The modern mystery has its roots in the 19th century. Early writers such as Arthur Conan Doyle, Wilkie Collins, and Edgar Allan Poe were developers of the genre. The first mysteries, before modern forensics, were cozy in nature. The requirements were a small group of suspects, a few clues, and the art of deduction to solve the crime. Many of the early crime writers were English and we still tend to think of the mystery as a British staple.
At the turn of the century the love of a good mystery expanded quickly. Sometimes written as serials in magazines and sometimes as novels or novellas, a mystery was sure to show up in most boudoirs for night time reading.
The 1920s are considered the golden age of the mystery novel. It was in this era that two well-known writers, Agatha Christie and Dorothy Sayers introduced us to Hercule Poirot, Miss Marple and Lord Peter Wimsey. For many years a common expectation in the writing world was 'a Christie for Christmas.'
Meanwhile. across the pond, mystery was aimed at the young with sleuths Nancy Drew and the Hardy Boys.
As the appeal of a good mystery grew over the next decades, it expanded in scope. American writers such as Raymond Chandler and Dasheill Hammett wrote a more hard-boiled story, introducing us to the tough private eye. Other writers chose police detectives as their protagonists.
After a lull in the later decades of the 1900s,in the twenty-first century we have a new expansion of the mystery. True crime is always popular and to that we can add supernatural, suspense, and historical. With new forensic science taking hold of imaginations, we see police procedurals and mysteries centred around pathologists or scientists.
Dark brooding mysteries from writers like Val McDiarmid join true crime authors such as Ann Rule.
Of course the cozy never has gone out of style. Now it has taken a whole new direction with series taking place in ice cream parlours, bakeries, and at quilting bees and with cats or dogs as sidekicks.
I love them all, but I still have a soft spot for Agatha Christie, no matter how many times I've read her 80 books.

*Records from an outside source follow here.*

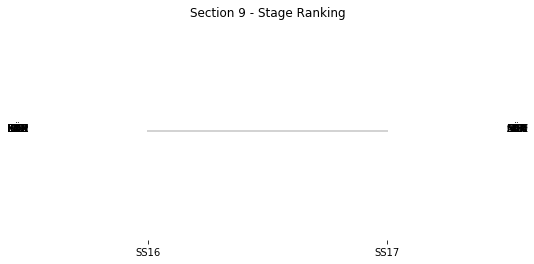
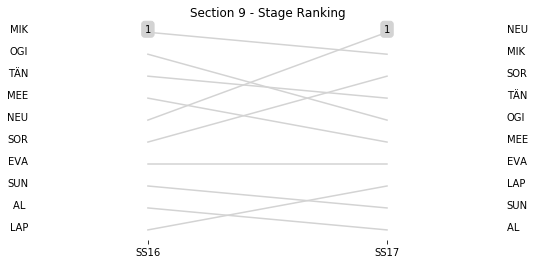
FINAL

diff --git a/Section 9_report.md b/Section 9_report.md
@@ -14,42 +14,46 @@ The full scheduled itinerary for the section was as follows:
 
 
 
+
+
 ### Section 9 Report
 Section 9
 
-![](images/spchart_stage_Section 9.png)
+![](images/spchart_stage_Section 9.png)Section 9
+
+![](images/spchart_overall_Section 9.png)
 Stage Result - SS16
 
-|Driver|            Team             |Elapsed Duration|Position|Class Rank|diffFirst|diffPrev|
-|------|-----------------------------|----------------|--------|----------|---------|--------|
-|SOR   |HYUNDAI SHELL MOBIS WRT      |                |NaN     |NaN       |         |        |
-|OGI   |M-SPORT FORD WORLD RALLY TEAM|                |NaN     |NaN       |         |        |
-|MIK   |HYUNDAI SHELL MOBIS WRT      |                |NaN     |NaN       |         |        |
-|NEU   |HYUNDAI SHELL MOBIS WRT      |                |NaN     |NaN       |         |        |
-|LAP   |TOYOTA GAZOO RACING WRT      |                |NaN     |NaN       |         |        |
-|EVA   |M-SPORT FORD WORLD RALLY TEAM|                |NaN     |NaN       |         |        |
-|MEE   |CITROEN TOTAL ABU DHABI WRT  |                |NaN     |NaN       |         |        |
-|SUN   |M-SPORT FORD WORLD RALLY TEAM|                |NaN     |NaN       |         |        |
-|AL    |CITROEN TOTAL ABU DHABI WRT  |                |NaN     |NaN       |         |        |
-|TÄN   |TOYOTA GAZOO RACING WRT      |                |NaN     |NaN       |         |        |
+|Driver|            Team             |Elapsed Duration|Position|Class Rank|   diffFirst    |    diffPrev    |
+|------|-----------------------------|----------------|-------:|---------:|----------------|----------------|
+|MIK   |HYUNDAI SHELL MOBIS WRT      |00:13:09.5000000|       1|         1|00:00:00        |00:00:00        |
+|OGI   |M-SPORT FORD WORLD RALLY TEAM|00:13:10        |       2|         2|00:00:00.5000000|00:00:00.5000000|
+|TÄN   |TOYOTA GAZOO RACING WRT      |00:13:11.6000000|       3|         3|00:00:02.1000000|00:00:01.6000000|
+|MEE   |CITROEN TOTAL ABU DHABI WRT  |00:13:12.3000000|       4|         4|00:00:02.8000000|00:00:00.7000000|
+|NEU   |HYUNDAI SHELL MOBIS WRT      |00:13:14.1000000|       5|         5|00:00:04.6000000|00:00:01.8000000|
+|SOR   |HYUNDAI SHELL MOBIS WRT      |00:13:14.4000000|       6|         6|00:00:04.9000000|00:00:00.3000000|
+|EVA   |M-SPORT FORD WORLD RALLY TEAM|00:13:16.1000000|       7|         7|00:00:06.6000000|00:00:01.7000000|
+|SUN   |M-SPORT FORD WORLD RALLY TEAM|00:13:31.9000000|       9|         8|00:00:22.4000000|00:00:02.1000000|
+|AL    |CITROEN TOTAL ABU DHABI WRT  |00:14:14.2000000|      16|         9|00:01:04.7000000|00:00:00.6000000|
+|LAP   |TOYOTA GAZOO RACING WRT      |00:14:32.9000000|      19|        10|00:01:23.4000000|00:00:14.7000000|
 
 
 
 
 Stage Result - SS17
 
-|Driver|            Team             |Elapsed Duration|Position|Class Rank|diffFirst|diffPrev|
-|------|-----------------------------|----------------|--------|----------|---------|--------|
-|SOR   |HYUNDAI SHELL MOBIS WRT      |                |NaN     |NaN       |         |        |
-|OGI   |M-SPORT FORD WORLD RALLY TEAM|                |NaN     |NaN       |         |        |
-|MIK   |HYUNDAI SHELL MOBIS WRT      |                |NaN     |NaN       |         |        |
-|LAP   |TOYOTA GAZOO RACING WRT      |                |NaN     |NaN       |         |        |
-|MEE   |CITROEN TOTAL ABU DHABI WRT  |                |NaN     |NaN       |         |        |
-|SUN   |M-SPORT FORD WORLD RALLY TEAM|                |NaN     |NaN       |         |        |
-|AL    |CITROEN TOTAL ABU DHABI WRT  |                |NaN     |NaN       |         |        |
-|EVA   |M-SPORT FORD WORLD RALLY TEAM|                |NaN     |NaN       |         |        |
-|NEU   |HYUNDAI SHELL MOBIS WRT      |                |NaN     |NaN       |         |        |
-|TÄN   |TOYOTA GAZOO RACING WRT      |                |NaN     |NaN       |         |        |
+|Driver|            Team             |Elapsed Duration|Position|Class Rank|   diffFirst    |    diffPrev    |
+|------|-----------------------------|----------------|-------:|---------:|----------------|----------------|
+|NEU   |HYUNDAI SHELL MOBIS WRT      |00:18:31.3000000|       1|         1|00:00:00        |00:00:00        |
+|MIK   |HYUNDAI SHELL MOBIS WRT      |00:18:32.8000000|       2|         2|00:00:01.5000000|00:00:01.5000000|
+|SOR   |HYUNDAI SHELL MOBIS WRT      |00:18:37.4000000|       3|         3|00:00:06.1000000|00:00:04.6000000|
+|TÄN   |TOYOTA GAZOO RACING WRT      |00:18:39.4000000|       4|         4|00:00:08.1000000|00:00:02        |
+|OGI   |M-SPORT FORD WORLD RALLY TEAM|00:18:43.3000000|       5|         5|00:00:12        |00:00:03.9000000|
+|MEE   |CITROEN TOTAL ABU DHABI WRT  |00:18:43.5000000|       6|         6|00:00:12.2000000|00:00:00.2000000|
+|EVA   |M-SPORT FORD WORLD RALLY TEAM|00:18:45.4000000|       7|         7|00:00:14.1000000|00:00:01.9000000|
+|LAP   |TOYOTA GAZOO RACING WRT      |00:19:01.1000000|       9|         8|00:00:29.8000000|00:00:15.5000000|
+|SUN   |M-SPORT FORD WORLD RALLY TEAM|00:19:23.3000000|      11|         9|00:00:52        |00:00:06        |
+|AL    |CITROEN TOTAL ABU DHABI WRT  |00:20:29.6000000|      18|        10|00:01:58.3000000|00:00:15.9000000|
 
 
 

diff --git a/Section 10_report.md b/Section 10_report.md
@@ -5,7 +5,7 @@ This section comprises one special stage (SS18 - Power Stage EL CONDOR (Live TV)
 The full scheduled itinerary for the section was as follows:
 
 	- 12:15:00 TC17B Regrouping OUT  [00:35:00]
-	- 12:18:00 SS18 Power Stage EL CONDOR (Live TV) (16.43km) [00:03:00]
+	- 12:18:00 SS18 Power Stage EL CONDOR (Live TV) (16.43km) [00:05:00]
 	- 14:18:00 TC18A Techical Zone IN (83.87km) [02:00:00]
 	- 14:21:00 TC18B Techical Zone OUT / Service IN  [00:03:00]
 	- 14:31:00 TC18C Service OUT   [00:10:00]
@@ -15,8 +15,18 @@ The full scheduled itinerary for the section was as follows:
 
 Stage Result - SS18
 
-|Driver|Team|Elapsed Duration|Position|Class Rank|diffFirst|diffPrev|
-|------|----|----------------|--------|----------|---------|--------|
+|Driver|            Team             |Elapsed Duration|Position|Class Rank|   diffFirst    |    diffPrev    |
+|------|-----------------------------|----------------|-------:|---------:|----------------|----------------|
+|NEU   |HYUNDAI SHELL MOBIS WRT      |00:13:00.8710000|       1|         1|00:00:00        |00:00:00        |
+|OGI   |M-SPORT FORD WORLD RALLY TEAM|00:13:01.3280000|       2|         2|00:00:00.4570000|00:00:00.4570000|
+|MIK   |HYUNDAI SHELL MOBIS WRT      |00:13:01.5340000|       3|         3|00:00:00.6630000|00:00:00.2060000|
+|TÄN   |TOYOTA GAZOO RACING WRT      |00:13:04.0990000|       4|         4|00:00:03.2280000|00:00:02.5650000|
+|MEE   |CITROEN TOTAL ABU DHABI WRT  |00:13:04.5860000|       5|         5|00:00:03.7150000|00:00:00.4870000|
+|LAP   |TOYOTA GAZOO RACING WRT      |00:13:10.7230000|       6|         6|00:00:09.8520000|00:00:06.1370000|
+|SOR   |HYUNDAI SHELL MOBIS WRT      |00:13:10.7440000|       7|         7|00:00:09.8730000|00:00:00.0210000|
+|EVA   |M-SPORT FORD WORLD RALLY TEAM|00:13:10.7870000|       8|         8|00:00:09.9160000|00:00:00.0430000|
+|SUN   |M-SPORT FORD WORLD RALLY TEAM|00:13:20.8420000|       9|         9|00:00:19.9710000|00:00:10.0550000|
+|AL    |CITROEN TOTAL ABU DHABI WRT  |00:14:12.3590000|      14|        10|00:01:11.4880000|00:00:03.6210000|
 
 
 

diff --git a/SUMMARY.md b/SUMMARY.md
@@ -24,7 +24,6 @@
   - [SS7 - AMBOY - YACANTO (II)](SS7_report.md)
   - [SS8 - SANTA ROSA - SAN AGUSTIN (II)](SS8_report.md)
 
-
 * [Section 6](Section 6_report.md)
   - [SS9 - TANTI - MATADEROS (I) ](SS9_report.md)
   - [SS10 - LOS GIGANTES - CUCHILLA NEVADA (I) - Live TV](SS10_report.md)
@@ -37,3 +36,10 @@
   - [SS13 - TANTI - MATADEROS (II) ](SS13_report.md)
   - [SS14 - LOS GIGANTES - CUCHILLA NEVADA (II) - Live TV](SS14_report.md)
   - [SS15 - CUCHILLA NEVADA - RIO PINTOS (II)](SS15_report.md)
+
+* [Section 9](Section 9_report.md)
+  - [SS16 - COPINA - EL CONDOR (Live TV)](SS16_report.md)
+  - [SS17 - GIULIO CESARE - MINA CLAVERO](SS17_report.md)
+
+* [Section 10](Section 10_report.md)
+  - [SS18 - Power Stage EL CONDOR (Live TV)](SS18_report.md)

diff --git a/SS16_report.md b/SS16_report.md
@@ -1,0 +1,9 @@
+# Stage Progress Chart - Argentina, 2018 - TÄN - SS16
+
+![](images/stage_report_16_TAN.png)
+# Stage Overall Split Delta Chart - Argentina, 2018 - TÄN - SS16
+
+![](images/stage_report_split_delta_16_TAN.png)
+# Stage Within Split Delta Chart - Argentina, 2018 - TÄN - SS16
+
+![](images/stage_report_individual_split_delta_16_TAN.png)

diff --git a/SS17_report.md b/SS17_report.md
@@ -1,0 +1,9 @@
+# Stage Progress Chart - Argentina, 2018 - TÄN - SS17
+
+![](images/stage_report_17_TAN.png)
+# Stage Overall Split Delta Chart - Argentina, 2018 - TÄN - SS17
+
+![](images/stage_report_split_delta_17_TAN.png)
+# Stage Within Split Delta Chart - Argentina, 2018 - TÄN - SS17
+
+![](images/stage_report_individual_split_delta_17_TAN.png)

diff --git a/SS18_report.md b/SS18_report.md
@@ -1,0 +1,9 @@
+# Stage Progress Chart - Argentina, 2018 - TÄN - SS18
+
+![](images/stage_report_18_TAN.png)
+# Stage Overall Split Delta Chart - Argentina, 2018 - TÄN - SS18
+
+![](images/stage_report_split_delta_18_TAN.png)
+# Stage Within Split Delta Chart - Argentina, 2018 - TÄN - SS18
+
+![](images/stage_report_individual_split_delta_18_TAN.png)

Authors usually choose a series centred around events or places that interest them or are in their comfort zone. I have two cozy series started. The first (Island Charms and Murder At The Island Spa) has a middle-aged divorced sleuth who makes her home on Vancouver Island, my current home. The Boarding Kennel (Old Shadows, New Murder) series involving Taylor, a younger sleuth, takes place in a small Manitoba town, similar to the one I grew up in. I am presently working on the third book in the Island series and the second in the Boarding Kennel one.
My only fear tackling two series at once is that my characters may decide to cross over. Wouldn't that be fun? Say, maybe that could be the start of a whole new idea.